Uber and Postmates were denied an injunction while they fight, in court, new rules that treat their contractors as full employees.
A federal judge on Monday rejected a request by Uber and the Postmates courier service to block a California labor law from taking effect, saying its public benefits outweigh the companies’ concerns.
Judge Dolly M. Gee of Federal District Court in Los Angeles said that the companies had proved they could suffer a degree of irreparable harm because of the law, which took effect Jan. 1, but that setting a living wage and regulating employment were more important to the public interest.
The 24-page decision is a blow to employers in the so-called gig economy. Uber and Postmates had sought an injunction against the law while their suit proceeds, saying the new rules will make it harder for them to classify their workers as independent contractors rather than employees.
Judge Gee did not rule on the merits of the case, and her decision does not stop the lawsuit, which was filed at the end of 2019 against the State of California.
Postmates said in a statement that it looked forward to pursuing the case on its merits. It added that it was considering all legal options, including an appeal.
Uber said it was reviewing Judge Gee’s opinion and considering whether to pursue an appeal. In a statement, the company called the California law “biased and overtly political” for granting preferential treatment to an arbitrary group of industries.
The lawsuit argues that the law violates the United States Constitution and unfairly singles out app-based technology platforms. Companies that violate the law face potential criminal penalties, but to date no enforcement action has taken place.

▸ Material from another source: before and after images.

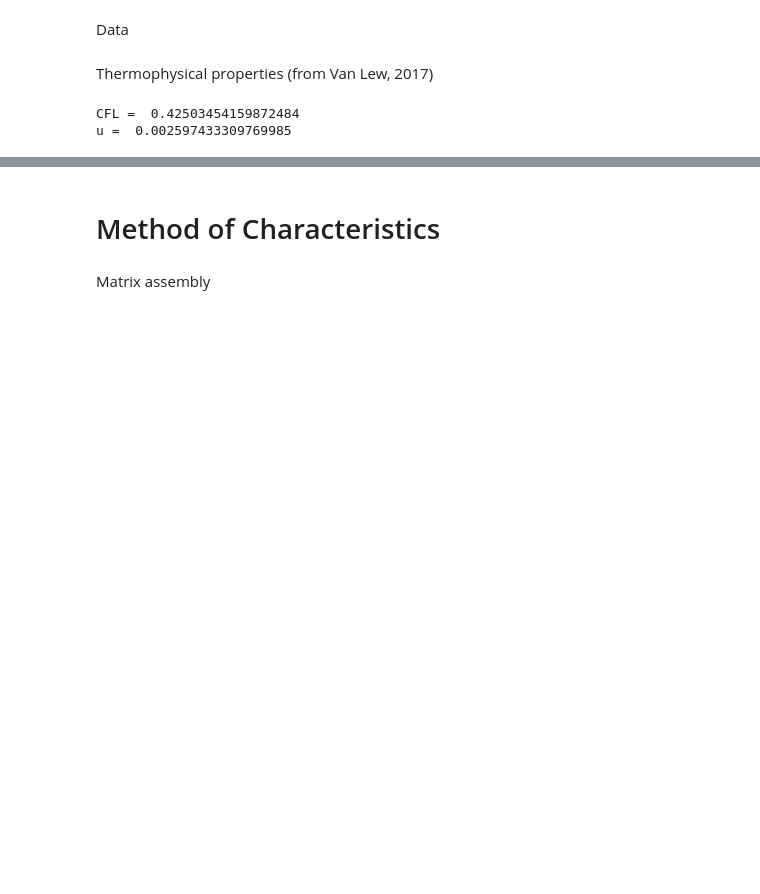
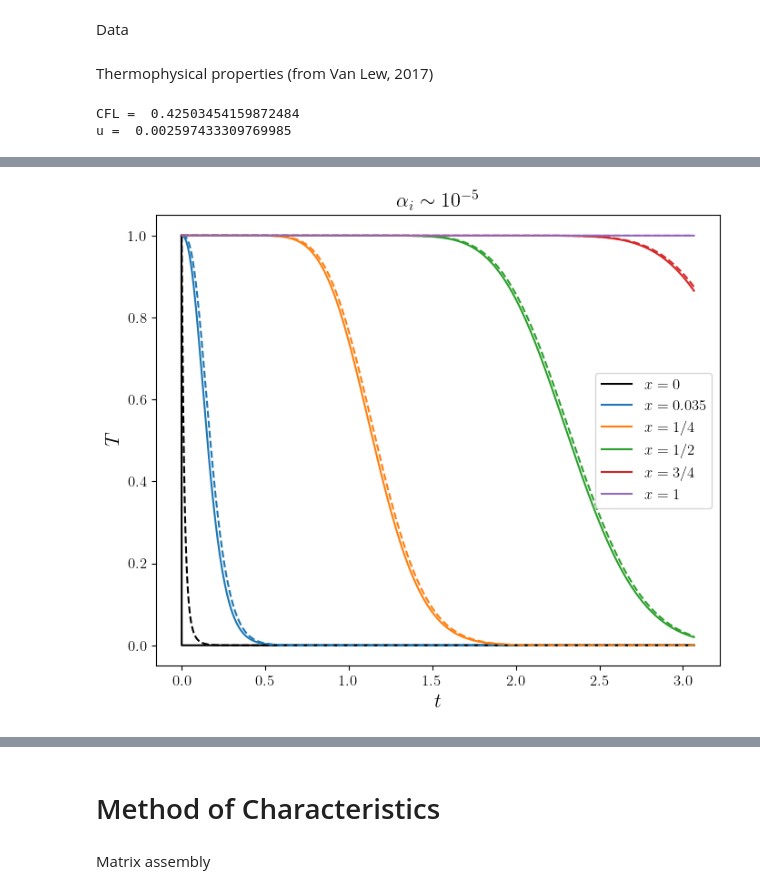
Before and after one commit to riemannsBeard/HeatTransfer_characteristics, a Jupyter notebook: Characteristics.ipynb, the cells around one changed output, grey strips where cells are left out. Saved outputs shown, nothing was run; the diff lists cells and outputs as text; code cells hidden in the pictures; blank space fills up the shorter version.

```diff
--- a/Characteristics.ipynb
+++ b/Characteristics.ipynb
@@ -225,0 +237,22 @@ plt.show()
+# %%
+fig, ax = plt.subplots(figsize=(8,8))
+plt.plot(t*u/H, thetaf[0,:], 'k', t*u/H, thetaf[10,:], t*u/H, thetaf[int(1*len(x)/4),:],
+         t*u/H, thetaf[int(2*len(x)/4),:], t*u/H, thetaf[int(3*len(x)/4),:], t*u/H, thetaf[-1,:])
+
+plt.gca().set_prop_cycle(None)
+
+plt.plot(t*u/H, thetas[0,:], 'k--', t*u/H, thetas[10,:], '--', t*u/H, thetas[int(1*len(x)/4),:], '--',
+         t*u/H, thetas[int(2*len(x)/4),:], '--', t*u/H, thetas[int(3*len(x)/4),:], '--', t*u/H, thetas[-1,:], '--')
+
+plt.legend([r'$x = 0$', r'$x = 0.035$', r'$x = 1/4$', r'$x = 1/2$', r'$x = 3/4$', r'$x = 1$'])
+ax.set_box_aspect(0.8)
+ax.set_xlabel(r'$t$', fontsize=16)
+ax.set_ylabel(r'$T$', fontsize=16)
+# ax.set_ylim([-0.3,0.1])
+
+plt.title(r'$\alpha_i \sim 10^{-5}$', fontsize=16)
+
+fig.savefig('DNS_profiles.pdf', bbox_inches='tight')
+plt.show()
+# %% [output]
+[figure, added]
```
Also changed, not shown: parts of 28 cells of this notebook, 6 other files.
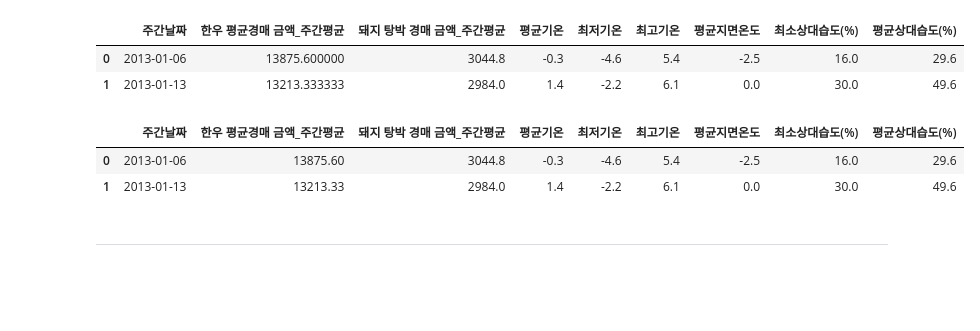
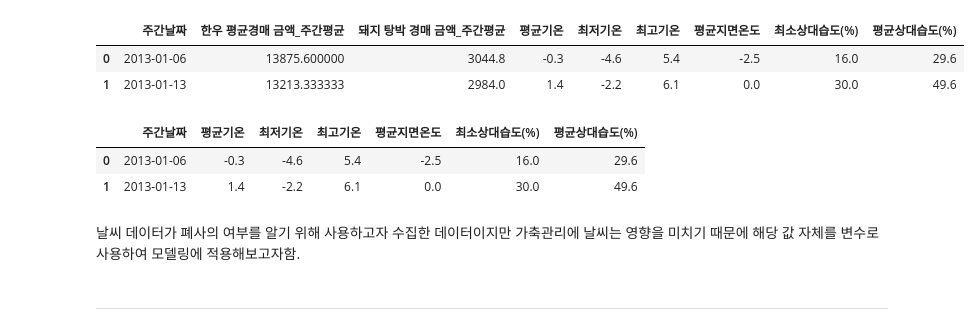
Before and after one commit to DSC-SCH/livestock-solution-project, a Jupyter notebook: eda/all_merged_data.ipynb, the cells around one changed output. Drawn from its saved outputs; the diff is of its cells as text; code cells hidden in the pictures; blank space fills up the shorter version.

```diff
--- a/eda/all_merged_data.ipynb
+++ b/eda/all_merged_data.ipynb
@@ -208,12 +195,14 @@ weather_df.head(2)
 | 0 | 2013-01-06 | 13875.600000 | 3044.8 | -0.3 | -4.6 | 5.4 | -2.5 | 16.0 | 29.6 |
 | 1 | 2013-01-13 | 13213.333333 | 2984.0 | 1.4 | -2.2 | 6.1 | 0.0 | 30.0 | 49.6 |
 # %%
-weather_df[['한우 평균경매 금액_주간평균', '돼지 탕박 경매 금액_주간평균']] = weather_df[['한우 평균경매 금액_주간평균', '돼지 탕박 경매 금액_주간평균']].round(2)
+weather_df = weather_df.drop(['한우 평균경매 금액_주간평균', '돼지 탕박 경매 금액_주간평균'],axis=1)
 weather_df.head(2)
 # %% [output]
-|  | 주간날짜 | 한우 평균경매 금액_주간평균 | 돼지 탕박 경매 금액_주간평균 | 평균기온 | 최저기온 | 최고기온 | 평균지면온도 | 최소상대습도(%) | 평균상대습도(%) |
-| 0 | 2013-01-06 | 13875.60 | 3044.8 | -0.3 | -4.6 | 5.4 | -2.5 | 16.0 | 29.6 |
-| 1 | 2013-01-13 | 13213.33 | 2984.0 | 1.4 | -2.2 | 6.1 | 0.0 | 30.0 | 49.6 |
+|  | 주간날짜 | 평균기온 | 최저기온 | 최고기온 | 평균지면온도 | 최소상대습도(%) | 평균상대습도(%) |
+| 0 | 2013-01-06 | -0.3 | -4.6 | 5.4 | -2.5 | 16.0 | 29.6 |
+| 1 | 2013-01-13 | 1.4 | -2.2 | 6.1 | 0.0 | 30.0 | 49.6 |
+# %% [markdown]
+날씨 데이터가 폐사의 여부를 알기 위해 사용하고자 수집한 데이터이지만 가축관리에 날씨는 영향을 미치기 때문에 해당 값 자체를 변수로 사용하여 모델링에 적용해보고자함.
 # %% [markdown]
 ---
 # %% [markdown]
```
Also changed, not shown: parts of 35 cells of this notebook.
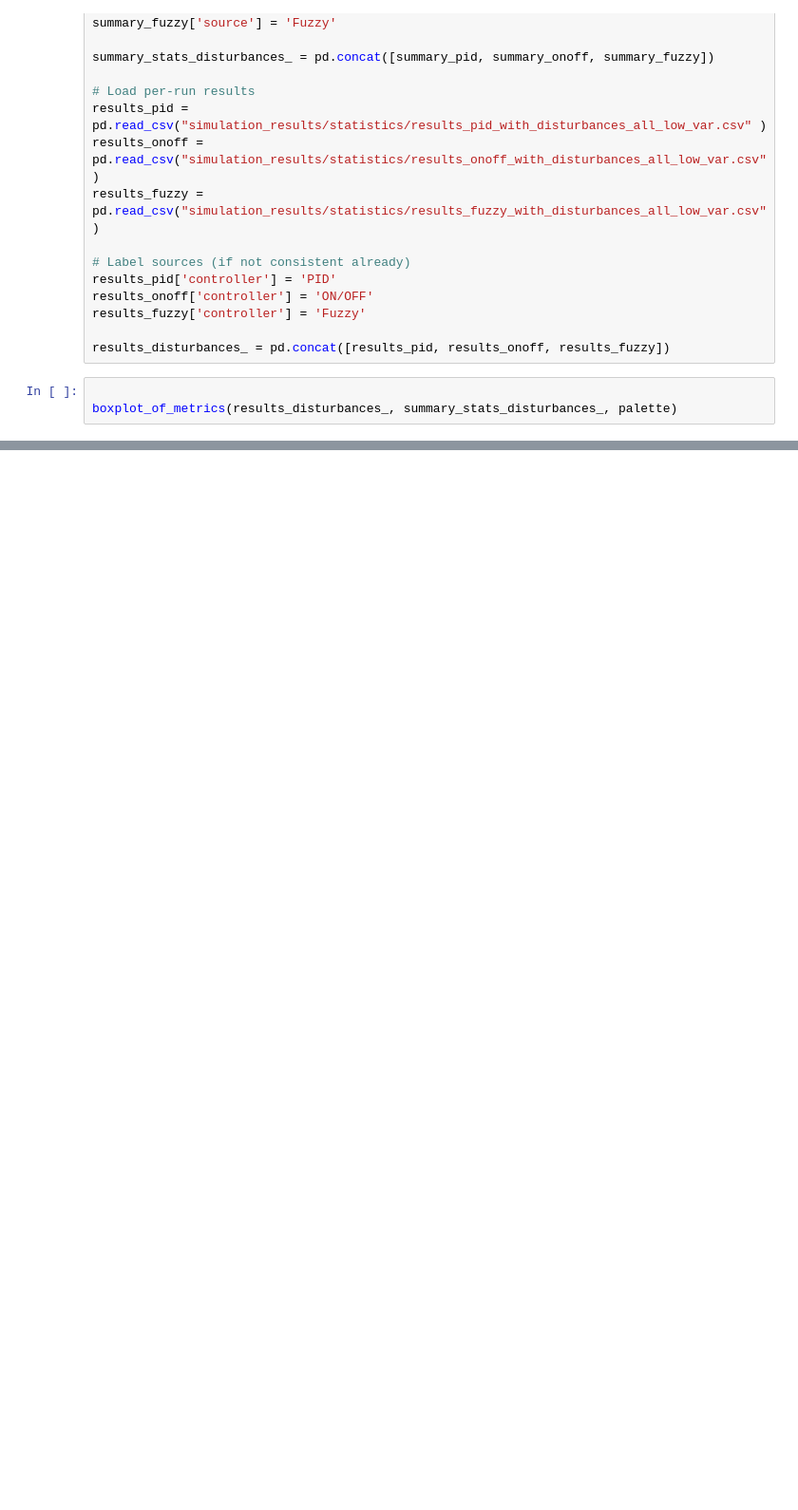
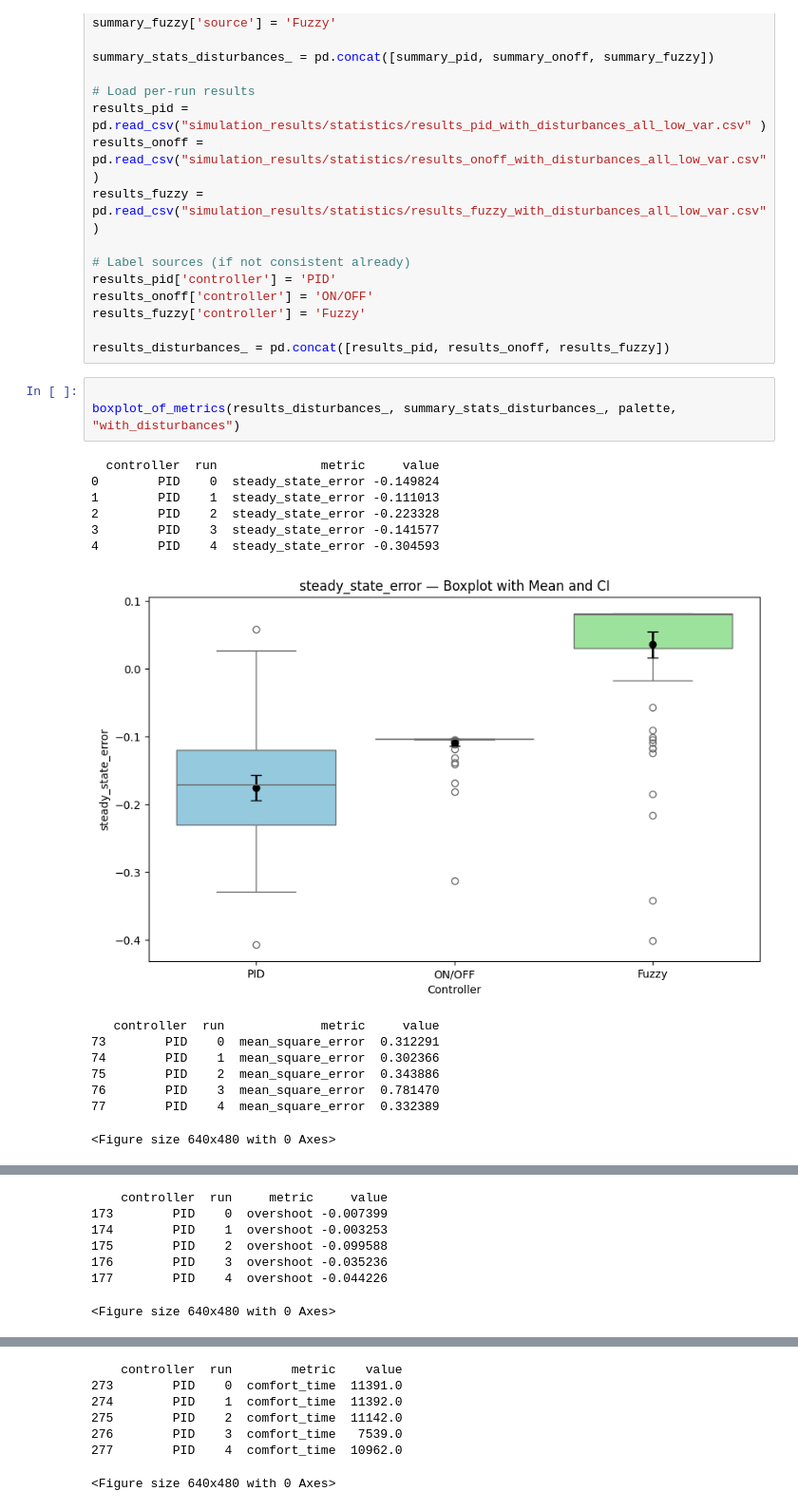
Before and after one commit to chiamara02/simulation_project, a Jupyter notebook: evaluation/metrics_plot.ipynb, the cells around one changed output, grey strips where cells are left out. Shown: that part at 95% size. Cells and saved outputs as stored; diff of their text form; blank space fills up the shorter version.

```diff
--- a/evaluation/metrics_plot.ipynb
+++ b/evaluation/metrics_plot.ipynb
@@ -130,4 +209,19 @@ results_fuzzy['controller'] = 'Fuzzy'
 results_disturbances_ = pd.concat([results_pid, results_onoff, results_fuzzy])
 # %%
 
-boxplot_of_metrics(results_disturbances_, summary_stats_disturbances_, palette)
+boxplot_of_metrics(results_disturbances_, summary_stats_disturbances_, palette, "with_disturbances")
+# %% [output]
+  controller  run              metric     value
+0        PID    0  steady_state_error -0.149824
+1        PID    1  steady_state_error -0.111013
+2        PID    2  steady_state_error -0.223328
+3        PID    3  steady_state_error -0.141577
+4        PID    4  steady_state_error -0.304593
+[figure, added]
+   controller  run             metric     value
+73        PID    0  mean_square_error  0.312291
+74        PID    1  mean_square_error  0.302366
+75        PID    2  mean_square_error  0.343886
+76        PID    3  mean_square_error  0.781470
+77        PID    4  mean_square_error  0.332389
+<Figure size 640x480 with 0 Axes>
@@ -133,0 +229,7 @@ boxplot_of_metrics(results_disturbances_, summary_stats_disturbances_, palette)
+    controller  run     metric     value
+173        PID    0  overshoot -0.007399
+174        PID    1  overshoot -0.003253
+175        PID    2  overshoot -0.099588
+176        PID    3  overshoot -0.035236
+177        PID    4  overshoot -0.044226
+<Figure size 640x480 with 0 Axes>
@@ -133,0 +237,7 @@ boxplot_of_metrics(results_disturbances_, summary_stats_disturbances_, palette)
+    controller  run        metric    value
+273        PID    0  comfort_time  11391.0
+274        PID    1  comfort_time  11392.0
+275        PID    2  comfort_time  11142.0
+276        PID    3  comfort_time   7539.0
+277        PID    4  comfort_time  10962.0
+<Figure size 640x480 with 0 Axes>
```
Also changed, not shown: parts of 4 cells of this notebook, 3 other files.
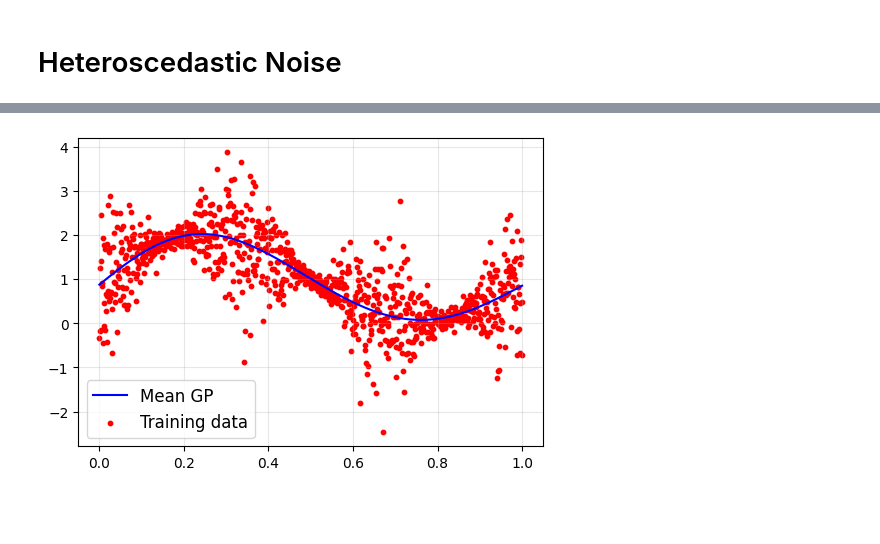
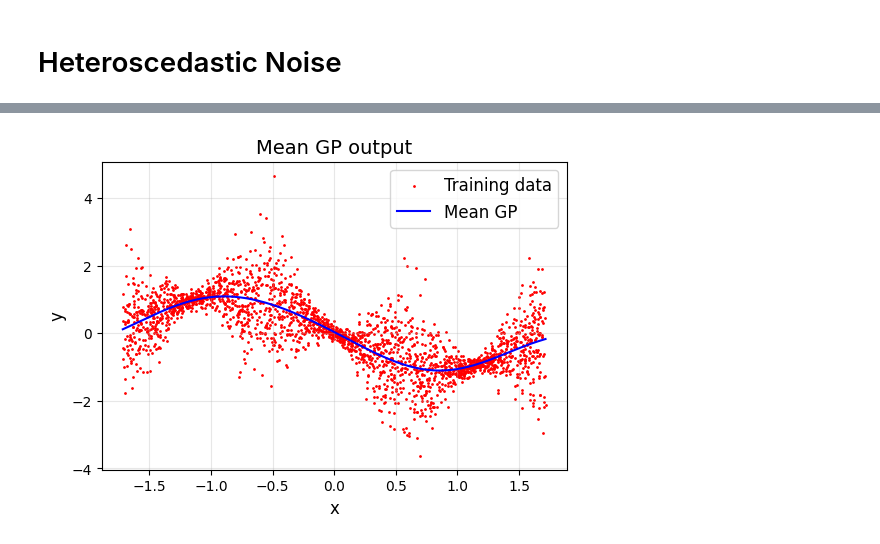
Before and after one commit to gurooria/Diffusion-Gaussian-Processes, a Jupyter notebook: synthetic_1d/gp_1d/gp1d.ipynb, the cells around one changed output, grey strips where cells are left out. Cells and saved outputs as stored; diff of their text form; code cells hidden in the pictures; blank space fills up the shorter version.

```diff
--- a/synthetic_1d/gp_1d/gp1d.ipynb
+++ b/synthetic_1d/gp_1d/gp1d.ipynb
@@ -39,2 +41,35 @@ plt.show()
+# %%
+import numpy as np
+import matplotlib.pyplot as plt
+import gpytorch
+import torch
+from dataset import DiffusionDataset, get_dataloader
+
+dataset = DiffusionDataset(dataset_name='sin_1d', n_samples=3000, seed=42, x_normalise=True, y_normalise=True)
+x_scalar, y_scalar = dataset.get_scalers()
+train_loader, test_loader, val_loader = get_dataloader(dataset, batch_size=32, train_ratio=0.8, val_ratio=0.1, shuffle=True, seed=42)
+
+# Get all x,y pairs from train_loader
+train_x = []
+train_y = []
+for batch in train_loader:
+    train_x.append(batch['X'])
+    train_y.append(batch['y'])
+train_x = torch.cat(train_x).squeeze()
+train_y = torch.cat(train_y).squeeze()
+
+# Get all x,y pairs from test_loader
+test_x = []
+test_y = []
+for batch in test_loader:
+    test_x.append(batch['X'])
+    test_y.append(batch['y'])
+test_x = torch.cat(test_x).squeeze()
+test_y = torch.cat(test_y).squeeze()
+
+# sort the pairs of train_x and train_y in ascending order based on train_x
+sorted_indices = np.argsort(train_x)
+train_x = train_x[sorted_indices]
+train_y = train_y[sorted_indices]
 # %% [markdown]
 # Homoscedastic GP
@@ -268,17 +390,22 @@ Mean GP - Iter 100/100 - Loss: 0.874
 # %%
 # Set the mean model to evaluation mode
 mean_model.eval()
 mean_likelihood.eval()
 with torch.no_grad():
     mean_pred = mean_model(train_x).mean
 
 plt.figure(figsize=(6, 4))
 plt.grid(alpha=0.3)
-plt.plot(train_x, mean_pred, 'b-', label='Mean GP')
-plt.scatter(train_x, train_y, c='r', label='Training data', s=10)
+plt.scatter(train_x, train_y, c='r', label='Training data', s=1)
+plt.plot(train_x, mean_pred, c='b', label='Mean GP')
 plt.legend(fontsize=12)
+plt.title('Mean GP output', fontsize=14)
+plt.xlabel('x', fontsize=12)
+plt.ylabel('y', fontsize=12)
+plt.xticks(fontsize=10)
+plt.yticks(fontsize=10)
 plt.show()
 # %% [output]
-[figure, old version]
+[figure, new version]
 # %%
 train_var = (train_y - mean_pred)**2
```
Also changed, not shown: parts of 24 cells of this notebook, 15 other files.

The bill strikes at the heart of the gig economy business model of technology platforms like Uber, Postmates, Lyft and others that rely heavily on the state’s 450,000 contract workers, not full-time employees, to drive passengers or deliver food via app-based services.
Investors are watching the California dispute closely, as companies subject to the law would be required to provide higher pay and other benefits, such as medical insurance — very likely upending the gig economy business model.
The app-based companies argue that the legislation compromises the flexibility prized by their work force and that fewer workers would be hired if they were considered employees.
Uber, Lyft and the food delivery company DoorDash have earmarked $90 million for a planned state ballot initiative in November that would exempt them from the law.